[DATA IN THIS EXERCISE]

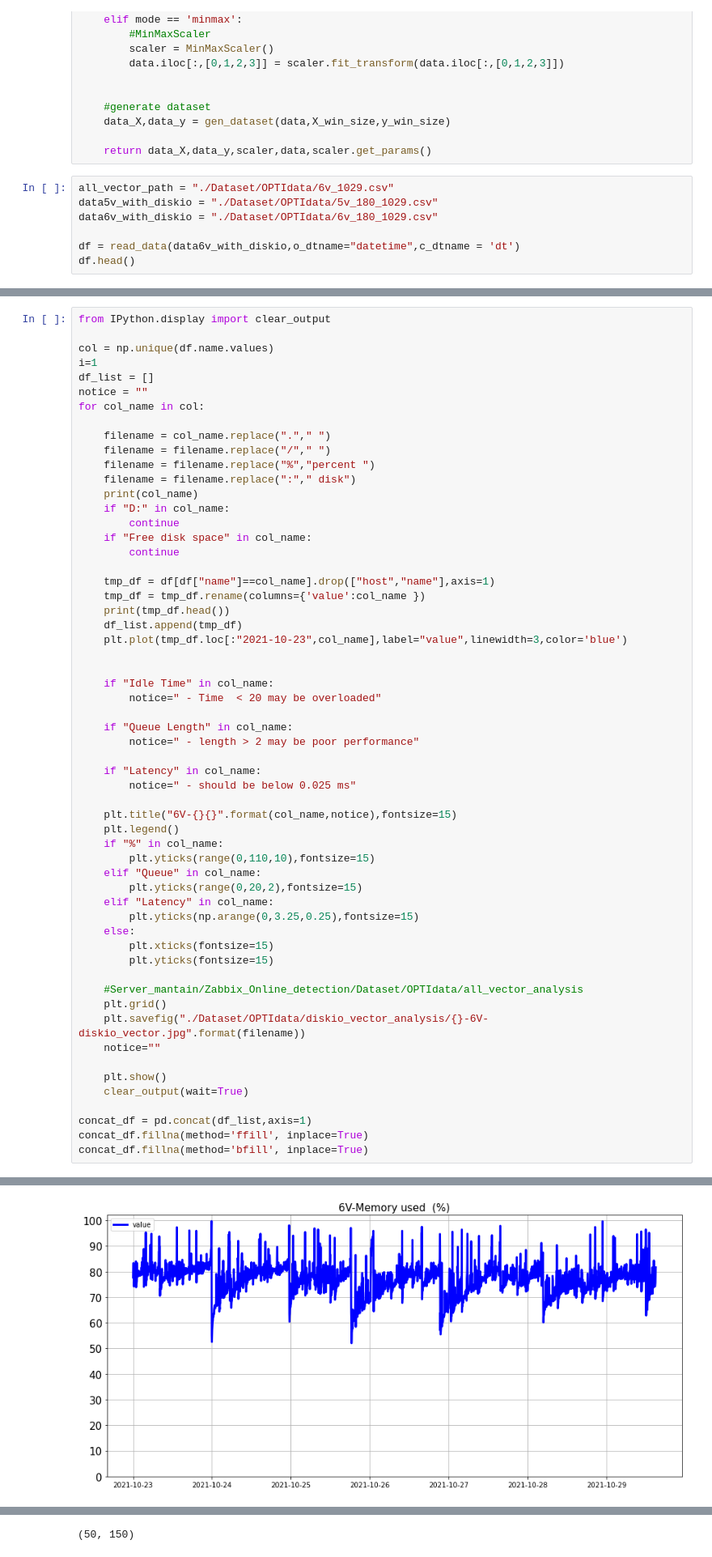
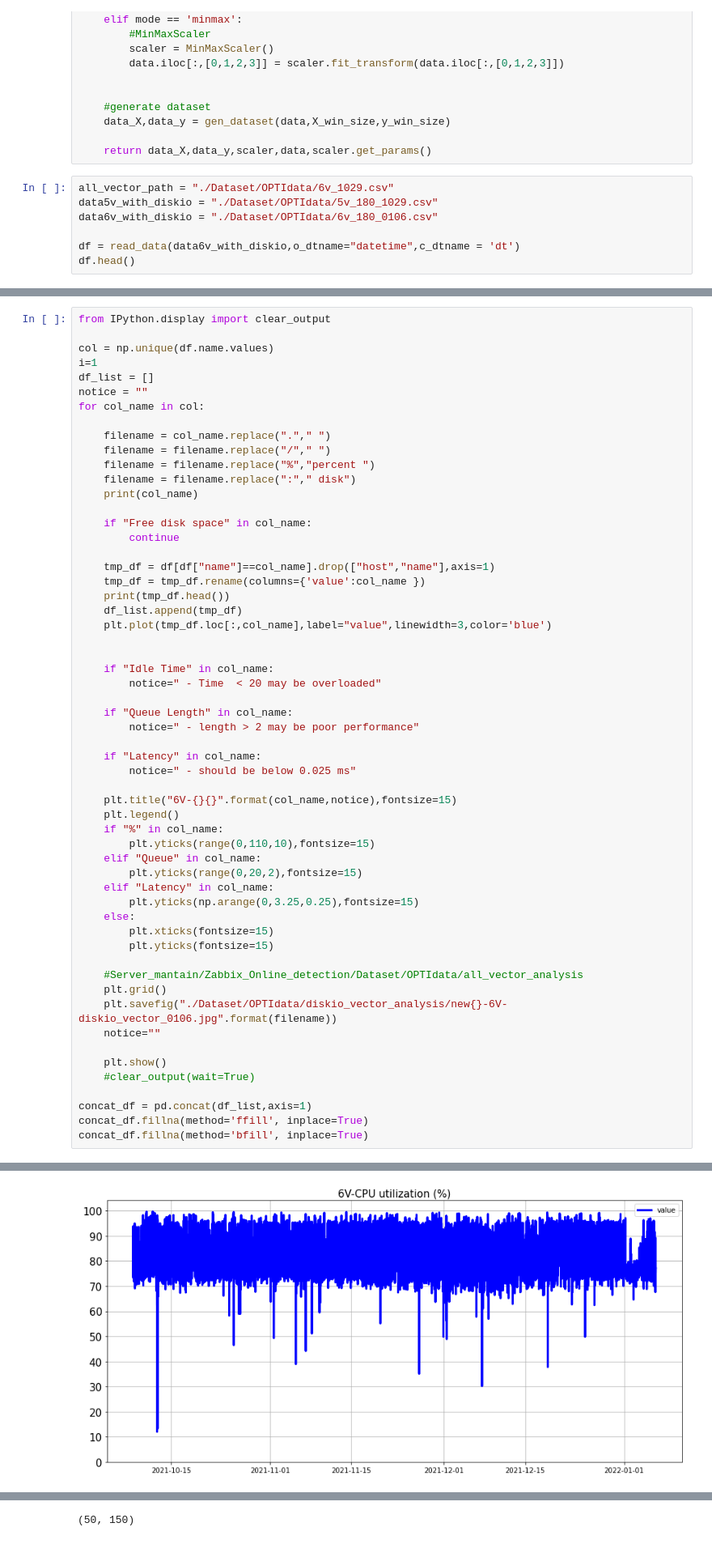
Before and after one commit to gitwetguy/Zabbix_Online_detection, a Jupyter notebook: 01-2_diskio_analysis.ipynb, the cells around one changed output, grey strips where cells are left out. Shown at 81% size. Saved outputs shown, nothing was run; the diff lists cells and outputs as text.

```diff
--- a/01-2_diskio_analysis.ipynb
+++ b/01-2_diskio_analysis.ipynb
@@ -161,7 +161,7 @@ def data_scaling(data,X_win_size,y_win_size,mode='robust'):
 # %%
 all_vector_path = "./Dataset/OPTIdata/6v_1029.csv"
 data5v_with_diskio = "./Dataset/OPTIdata/5v_180_1029.csv"
-data6v_with_diskio = "./Dataset/OPTIdata/6v_180_1029.csv"
+data6v_with_diskio = "./Dataset/OPTIdata/6v_180_0106.csv"
 
 df = read_data(data6v_with_diskio,o_dtname="datetime",c_dtname = 'dt')
 df.head()
@@ -198,8 +197,7 @@ for col_name in col:
     filename = filename.replace("%","percent ")
     filename = filename.replace(":"," disk")
     print(col_name)
-    if "D:" in col_name:
-        continue
+
     if "Free disk space" in col_name:
         continue
 
@@ -207,7 +205,7 @@ for col_name in col:
     tmp_df = tmp_df.rename(columns={'value':col_name })
     print(tmp_df.head())
     df_list.append(tmp_df)
-    plt.plot(tmp_df.loc[:"2021-10-23",col_name],label="value",linewidth=3,color='blue')
+    plt.plot(tmp_df.loc[:,col_name],label="value",linewidth=3,color='blue')
 
 
     if "Idle Time" in col_name:
@@ -233,11 +231,11 @@ for col_name in col:
 
     #Server_mantain/Zabbix_Online_detection/Dataset/OPTIdata/all_vector_analysis
     plt.grid()
-    plt.savefig("./Dataset/OPTIdata/diskio_vector_analysis/{}-6V-diskio_vector.jpg".format(filename))
+    plt.savefig("./Dataset/OPTIdata/diskio_vector_analysis/new{}-6V-diskio_vector_0106.jpg".format(filename))
     notice=""
 
     plt.show()
-    clear_output(wait=True)
+    #clear_output(wait=True)
 
 concat_df = pd.concat(df_list,axis=1)
 concat_df.fillna(method='ffill', inplace=True)
@@ -266 +252 @@ dt
-[figure, old version]
+[figure, new version]
```
Also changed, not shown: parts of 9 cells of this notebook, 36 other files.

[/DATA IN THIS EXERCISE]

PROBLEM STATEMENT ▸
Copy every entry above exactly as it stands, but leave the pictures out.

OUTPUT BELOW ▸
Before and after one commit to gitwetguy/Zabbix_Online_detection, a Jupyter notebook: 01-2_diskio_analysis.ipynb, the cells around one changed output, grey strips where cells are left out. Shown at 81% size. Saved outputs shown, nothing was run; the diff lists cells and outputs as text.

```diff
--- a/01-2_diskio_analysis.ipynb
+++ b/01-2_diskio_analysis.ipynb
@@ -161,7 +161,7 @@ def data_scaling(data,X_win_size,y_win_size,mode='robust'):
 # %%
 all_vector_path = "./Dataset/OPTIdata/6v_1029.csv"
 data5v_with_diskio = "./Dataset/OPTIdata/5v_180_1029.csv"
-data6v_with_diskio = "./Dataset/OPTIdata/6v_180_1029.csv"
+data6v_with_diskio = "./Dataset/OPTIdata/6v_180_0106.csv"
 
 df = read_data(data6v_with_diskio,o_dtname="datetime",c_dtname = 'dt')
 df.head()
@@ -198,8 +197,7 @@ for col_name in col:
     filename = filename.replace("%","percent ")
     filename = filename.replace(":"," disk")
     print(col_name)
-    if "D:" in col_name:
-        continue
+
     if "Free disk space" in col_name:
         continue
 
@@ -207,7 +205,7 @@ for col_name in col:
     tmp_df = tmp_df.rename(columns={'value':col_name })
     print(tmp_df.head())
     df_list.append(tmp_df)
-    plt.plot(tmp_df.loc[:"2021-10-23",col_name],label="value",linewidth=3,color='blue')
+    plt.plot(tmp_df.loc[:,col_name],label="value",linewidth=3,color='blue')
 
 
     if "Idle Time" in col_name:
@@ -233,11 +231,11 @@ for col_name in col:
 
     #Server_mantain/Zabbix_Online_detection/Dataset/OPTIdata/all_vector_analysis
     plt.grid()
-    plt.savefig("./Dataset/OPTIdata/diskio_vector_analysis/{}-6V-diskio_vector.jpg".format(filename))
+    plt.savefig("./Dataset/OPTIdata/diskio_vector_analysis/new{}-6V-diskio_vector_0106.jpg".format(filename))
     notice=""
 
     plt.show()
-    clear_output(wait=True)
+    #clear_output(wait=True)
 
 concat_df = pd.concat(df_list,axis=1)
 concat_df.fillna(method='ffill', inplace=True)
@@ -266 +252 @@ dt
-[figure, old version]
+[figure, new version]
```
Also changed, not shown: parts of 9 cells of this notebook, 36 other files.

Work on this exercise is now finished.